• _Task description_
An exact repetition of the data is required; no picture should appear in it.

[Start of Attachment]

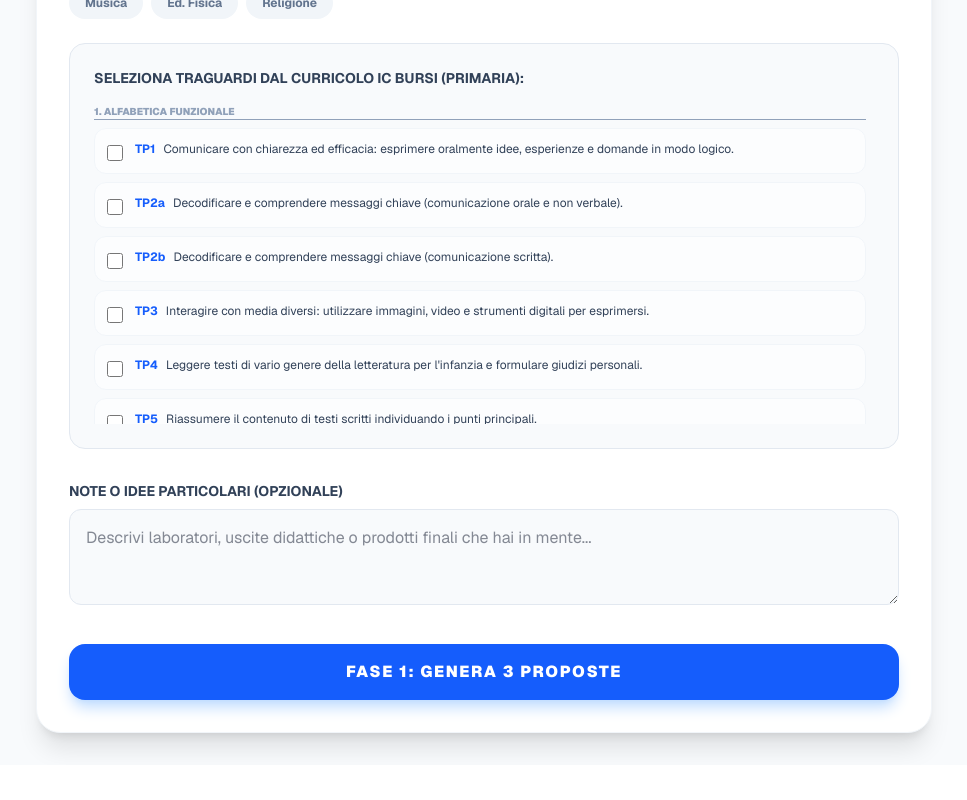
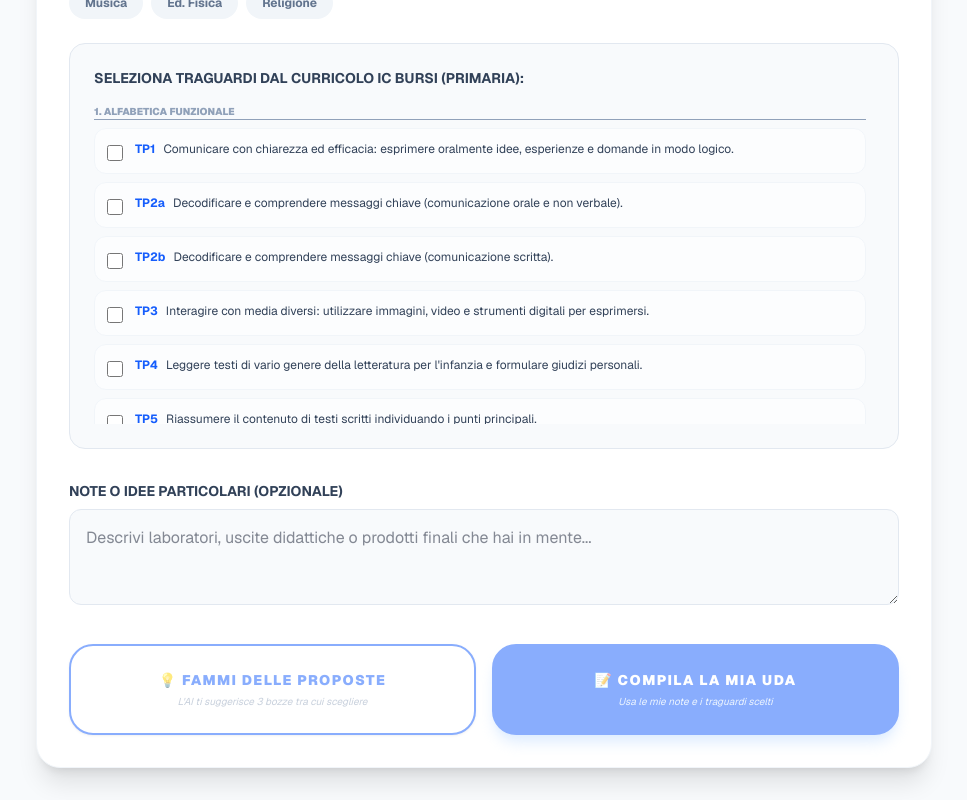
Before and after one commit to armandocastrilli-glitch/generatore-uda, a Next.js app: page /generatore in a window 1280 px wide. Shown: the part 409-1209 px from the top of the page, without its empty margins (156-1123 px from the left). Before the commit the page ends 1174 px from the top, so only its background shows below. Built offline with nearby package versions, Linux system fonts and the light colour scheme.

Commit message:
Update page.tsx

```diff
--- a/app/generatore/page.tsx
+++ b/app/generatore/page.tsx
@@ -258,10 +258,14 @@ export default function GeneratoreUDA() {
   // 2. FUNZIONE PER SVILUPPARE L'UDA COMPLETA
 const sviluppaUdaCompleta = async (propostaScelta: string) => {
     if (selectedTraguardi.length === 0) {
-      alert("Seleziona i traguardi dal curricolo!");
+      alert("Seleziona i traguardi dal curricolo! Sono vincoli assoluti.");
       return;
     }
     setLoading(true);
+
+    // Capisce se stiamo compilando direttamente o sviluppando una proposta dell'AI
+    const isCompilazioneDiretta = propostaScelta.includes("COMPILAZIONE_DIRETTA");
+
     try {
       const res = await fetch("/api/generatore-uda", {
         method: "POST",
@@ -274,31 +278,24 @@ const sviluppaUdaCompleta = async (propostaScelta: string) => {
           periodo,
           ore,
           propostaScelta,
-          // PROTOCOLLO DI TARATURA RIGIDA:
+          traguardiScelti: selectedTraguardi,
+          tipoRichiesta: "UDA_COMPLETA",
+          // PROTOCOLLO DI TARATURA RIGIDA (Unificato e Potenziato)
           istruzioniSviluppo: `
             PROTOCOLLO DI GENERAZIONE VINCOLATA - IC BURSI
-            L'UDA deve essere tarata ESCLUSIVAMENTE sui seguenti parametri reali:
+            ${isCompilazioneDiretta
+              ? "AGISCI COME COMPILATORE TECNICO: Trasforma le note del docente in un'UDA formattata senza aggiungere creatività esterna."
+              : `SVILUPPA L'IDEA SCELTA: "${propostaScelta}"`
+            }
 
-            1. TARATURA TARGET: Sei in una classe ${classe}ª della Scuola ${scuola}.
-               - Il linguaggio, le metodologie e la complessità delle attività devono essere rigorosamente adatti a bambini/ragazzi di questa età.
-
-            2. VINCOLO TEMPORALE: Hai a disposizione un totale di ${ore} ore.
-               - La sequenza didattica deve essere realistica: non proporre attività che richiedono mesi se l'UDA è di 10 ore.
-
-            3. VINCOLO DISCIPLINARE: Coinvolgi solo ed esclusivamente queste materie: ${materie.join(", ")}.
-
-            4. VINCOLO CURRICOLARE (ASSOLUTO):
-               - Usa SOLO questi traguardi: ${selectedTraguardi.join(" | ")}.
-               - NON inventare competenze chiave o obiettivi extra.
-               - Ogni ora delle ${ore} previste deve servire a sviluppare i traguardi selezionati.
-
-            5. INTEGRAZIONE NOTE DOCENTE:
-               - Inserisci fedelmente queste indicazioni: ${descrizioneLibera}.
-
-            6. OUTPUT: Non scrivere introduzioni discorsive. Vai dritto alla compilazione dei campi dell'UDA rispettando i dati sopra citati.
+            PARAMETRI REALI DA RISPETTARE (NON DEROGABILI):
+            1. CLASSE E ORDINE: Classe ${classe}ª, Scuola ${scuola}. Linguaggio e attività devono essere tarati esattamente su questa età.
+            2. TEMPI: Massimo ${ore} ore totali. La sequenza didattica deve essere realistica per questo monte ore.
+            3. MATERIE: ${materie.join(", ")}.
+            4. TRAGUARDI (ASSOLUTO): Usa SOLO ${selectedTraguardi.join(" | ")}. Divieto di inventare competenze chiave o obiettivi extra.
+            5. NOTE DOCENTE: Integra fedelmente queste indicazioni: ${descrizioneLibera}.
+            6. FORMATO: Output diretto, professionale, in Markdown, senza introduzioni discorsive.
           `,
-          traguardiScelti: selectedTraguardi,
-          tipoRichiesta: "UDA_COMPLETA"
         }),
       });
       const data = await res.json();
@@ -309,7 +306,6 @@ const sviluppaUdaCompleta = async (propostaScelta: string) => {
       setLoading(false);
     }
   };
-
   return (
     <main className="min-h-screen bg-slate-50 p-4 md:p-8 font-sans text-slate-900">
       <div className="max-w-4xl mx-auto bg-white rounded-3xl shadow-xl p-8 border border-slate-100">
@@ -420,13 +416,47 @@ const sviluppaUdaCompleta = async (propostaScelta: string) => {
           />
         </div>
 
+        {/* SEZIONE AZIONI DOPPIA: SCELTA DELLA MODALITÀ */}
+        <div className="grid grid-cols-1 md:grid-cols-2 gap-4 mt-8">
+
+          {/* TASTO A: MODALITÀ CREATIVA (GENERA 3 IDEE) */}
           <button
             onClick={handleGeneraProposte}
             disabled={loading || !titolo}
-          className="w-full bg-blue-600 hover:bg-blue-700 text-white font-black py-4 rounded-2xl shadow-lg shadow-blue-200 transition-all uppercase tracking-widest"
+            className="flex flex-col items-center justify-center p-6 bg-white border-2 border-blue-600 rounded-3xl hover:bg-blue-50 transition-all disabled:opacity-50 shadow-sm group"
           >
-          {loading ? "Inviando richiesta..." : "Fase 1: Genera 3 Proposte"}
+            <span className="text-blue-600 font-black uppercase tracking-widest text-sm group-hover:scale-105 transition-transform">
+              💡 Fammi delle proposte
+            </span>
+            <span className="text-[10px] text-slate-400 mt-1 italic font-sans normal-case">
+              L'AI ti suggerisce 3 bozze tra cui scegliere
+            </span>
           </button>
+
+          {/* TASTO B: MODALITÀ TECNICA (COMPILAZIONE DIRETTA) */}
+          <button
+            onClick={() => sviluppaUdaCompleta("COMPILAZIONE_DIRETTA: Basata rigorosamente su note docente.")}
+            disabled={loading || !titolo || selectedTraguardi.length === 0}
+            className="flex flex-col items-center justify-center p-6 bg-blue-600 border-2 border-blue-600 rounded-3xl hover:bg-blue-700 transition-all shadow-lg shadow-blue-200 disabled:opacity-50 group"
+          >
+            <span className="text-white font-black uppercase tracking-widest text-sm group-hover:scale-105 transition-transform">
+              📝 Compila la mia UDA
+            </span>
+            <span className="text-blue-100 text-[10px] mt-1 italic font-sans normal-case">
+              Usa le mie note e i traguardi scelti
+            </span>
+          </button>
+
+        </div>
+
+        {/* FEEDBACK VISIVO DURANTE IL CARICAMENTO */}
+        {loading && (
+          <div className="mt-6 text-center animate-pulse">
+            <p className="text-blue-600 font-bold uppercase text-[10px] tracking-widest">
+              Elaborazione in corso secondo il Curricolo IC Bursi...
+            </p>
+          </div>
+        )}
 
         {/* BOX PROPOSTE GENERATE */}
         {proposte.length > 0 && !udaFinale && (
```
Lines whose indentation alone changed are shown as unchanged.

[End of Attachment]

• _Result of the exercise_
Before and after one commit to armandocastrilli-glitch/generatore-uda, a Next.js app: page /generatore in a window 1280 px wide. Shown: the part 409-1209 px from the top of the page, without its empty margins (156-1123 px from the left). Before the commit the page ends 1174 px from the top, so only its background shows below. Built offline with nearby package versions, Linux system fonts and the light colour scheme.

Commit message:
Update page.tsx

```diff
--- a/app/generatore/page.tsx
+++ b/app/generatore/page.tsx
@@ -258,10 +258,14 @@ export default function GeneratoreUDA() {
   // 2. FUNZIONE PER SVILUPPARE L'UDA COMPLETA
 const sviluppaUdaCompleta = async (propostaScelta: string) => {
     if (selectedTraguardi.length === 0) {
-      alert("Seleziona i traguardi dal curricolo!");
+      alert("Seleziona i traguardi dal curricolo! Sono vincoli assoluti.");
       return;
     }
     setLoading(true);
+
+    // Capisce se stiamo compilando direttamente o sviluppando una proposta dell'AI
+    const isCompilazioneDiretta = propostaScelta.includes("COMPILAZIONE_DIRETTA");
+
     try {
       const res = await fetch("/api/generatore-uda", {
         method: "POST",
@@ -274,31 +278,24 @@ const sviluppaUdaCompleta = async (propostaScelta: string) => {
           periodo,
           ore,
           propostaScelta,
-          // PROTOCOLLO DI TARATURA RIGIDA:
+          traguardiScelti: selectedTraguardi,
+          tipoRichiesta: "UDA_COMPLETA",
+          // PROTOCOLLO DI TARATURA RIGIDA (Unificato e Potenziato)
           istruzioniSviluppo: `
             PROTOCOLLO DI GENERAZIONE VINCOLATA - IC BURSI
-            L'UDA deve essere tarata ESCLUSIVAMENTE sui seguenti parametri reali:
+            ${isCompilazioneDiretta
+              ? "AGISCI COME COMPILATORE TECNICO: Trasforma le note del docente in un'UDA formattata senza aggiungere creatività esterna."
+              : `SVILUPPA L'IDEA SCELTA: "${propostaScelta}"`
+            }
 
-            1. TARATURA TARGET: Sei in una classe ${classe}ª della Scuola ${scuola}.
-               - Il linguaggio, le metodologie e la complessità delle attività devono essere rigorosamente adatti a bambini/ragazzi di questa età.
-
-            2. VINCOLO TEMPORALE: Hai a disposizione un totale di ${ore} ore.
-               - La sequenza didattica deve essere realistica: non proporre attività che richiedono mesi se l'UDA è di 10 ore.
-
-            3. VINCOLO DISCIPLINARE: Coinvolgi solo ed esclusivamente queste materie: ${materie.join(", ")}.
-
-            4. VINCOLO CURRICOLARE (ASSOLUTO):
-               - Usa SOLO questi traguardi: ${selectedTraguardi.join(" | ")}.
-               - NON inventare competenze chiave o obiettivi extra.
-               - Ogni ora delle ${ore} previste deve servire a sviluppare i traguardi selezionati.
-
-            5. INTEGRAZIONE NOTE DOCENTE:
-               - Inserisci fedelmente queste indicazioni: ${descrizioneLibera}.
-
-            6. OUTPUT: Non scrivere introduzioni discorsive. Vai dritto alla compilazione dei campi dell'UDA rispettando i dati sopra citati.
+            PARAMETRI REALI DA RISPETTARE (NON DEROGABILI):
+            1. CLASSE E ORDINE: Classe ${classe}ª, Scuola ${scuola}. Linguaggio e attività devono essere tarati esattamente su questa età.
+            2. TEMPI: Massimo ${ore} ore totali. La sequenza didattica deve essere realistica per questo monte ore.
+            3. MATERIE: ${materie.join(", ")}.
+            4. TRAGUARDI (ASSOLUTO): Usa SOLO ${selectedTraguardi.join(" | ")}. Divieto di inventare competenze chiave o obiettivi extra.
+            5. NOTE DOCENTE: Integra fedelmente queste indicazioni: ${descrizioneLibera}.
+            6. FORMATO: Output diretto, professionale, in Markdown, senza introduzioni discorsive.
           `,
-          traguardiScelti: selectedTraguardi,
-          tipoRichiesta: "UDA_COMPLETA"
         }),
       });
       const data = await res.json();
@@ -309,7 +306,6 @@ const sviluppaUdaCompleta = async (propostaScelta: string) => {
       setLoading(false);
     }
   };
-
   return (
     <main className="min-h-screen bg-slate-50 p-4 md:p-8 font-sans text-slate-900">
       <div className="max-w-4xl mx-auto bg-white rounded-3xl shadow-xl p-8 border border-slate-100">
@@ -420,13 +416,47 @@ const sviluppaUdaCompleta = async (propostaScelta: string) => {
           />
         </div>
 
+        {/* SEZIONE AZIONI DOPPIA: SCELTA DELLA MODALITÀ */}
+        <div className="grid grid-cols-1 md:grid-cols-2 gap-4 mt-8">
+
+          {/* TASTO A: MODALITÀ CREATIVA (GENERA 3 IDEE) */}
           <button
             onClick={handleGeneraProposte}
             disabled={loading || !titolo}
-          className="w-full bg-blue-600 hover:bg-blue-700 text-white font-black py-4 rounded-2xl shadow-lg shadow-blue-200 transition-all uppercase tracking-widest"
+            className="flex flex-col items-center justify-center p-6 bg-white border-2 border-blue-600 rounded-3xl hover:bg-blue-50 transition-all disabled:opacity-50 shadow-sm group"
           >
-          {loading ? "Inviando richiesta..." : "Fase 1: Genera 3 Proposte"}
+            <span className="text-blue-600 font-black uppercase tracking-widest text-sm group-hover:scale-105 transition-transform">
+              💡 Fammi delle proposte
+            </span>
+            <span className="text-[10px] text-slate-400 mt-1 italic font-sans normal-case">
+              L'AI ti suggerisce 3 bozze tra cui scegliere
+            </span>
           </button>
+
+          {/* TASTO B: MODALITÀ TECNICA (COMPILAZIONE DIRETTA) */}
+          <button
+            onClick={() => sviluppaUdaCompleta("COMPILAZIONE_DIRETTA: Basata rigorosamente su note docente.")}
+            disabled={loading || !titolo || selectedTraguardi.length === 0}
+            className="flex flex-col items-center justify-center p-6 bg-blue-600 border-2 border-blue-600 rounded-3xl hover:bg-blue-700 transition-all shadow-lg shadow-blue-200 disabled:opacity-50 group"
+          >
+            <span className="text-white font-black uppercase tracking-widest text-sm group-hover:scale-105 transition-transform">
+              📝 Compila la mia UDA
+            </span>
+            <span className="text-blue-100 text-[10px] mt-1 italic font-sans normal-case">
+              Usa le mie note e i traguardi scelti
+            </span>
+          </button>
+
+        </div>
+
+        {/* FEEDBACK VISIVO DURANTE IL CARICAMENTO */}
+        {loading && (
+          <div className="mt-6 text-center animate-pulse">
+            <p className="text-blue-600 font-bold uppercase text-[10px] tracking-widest">
+              Elaborazione in corso secondo il Curricolo IC Bursi...
+            </p>
+          </div>
+        )}
 
         {/* BOX PROPOSTE GENERATE */}
         {proposte.length > 0 && !udaFinale && (
```
Lines whose indentation alone changed are shown as unchanged.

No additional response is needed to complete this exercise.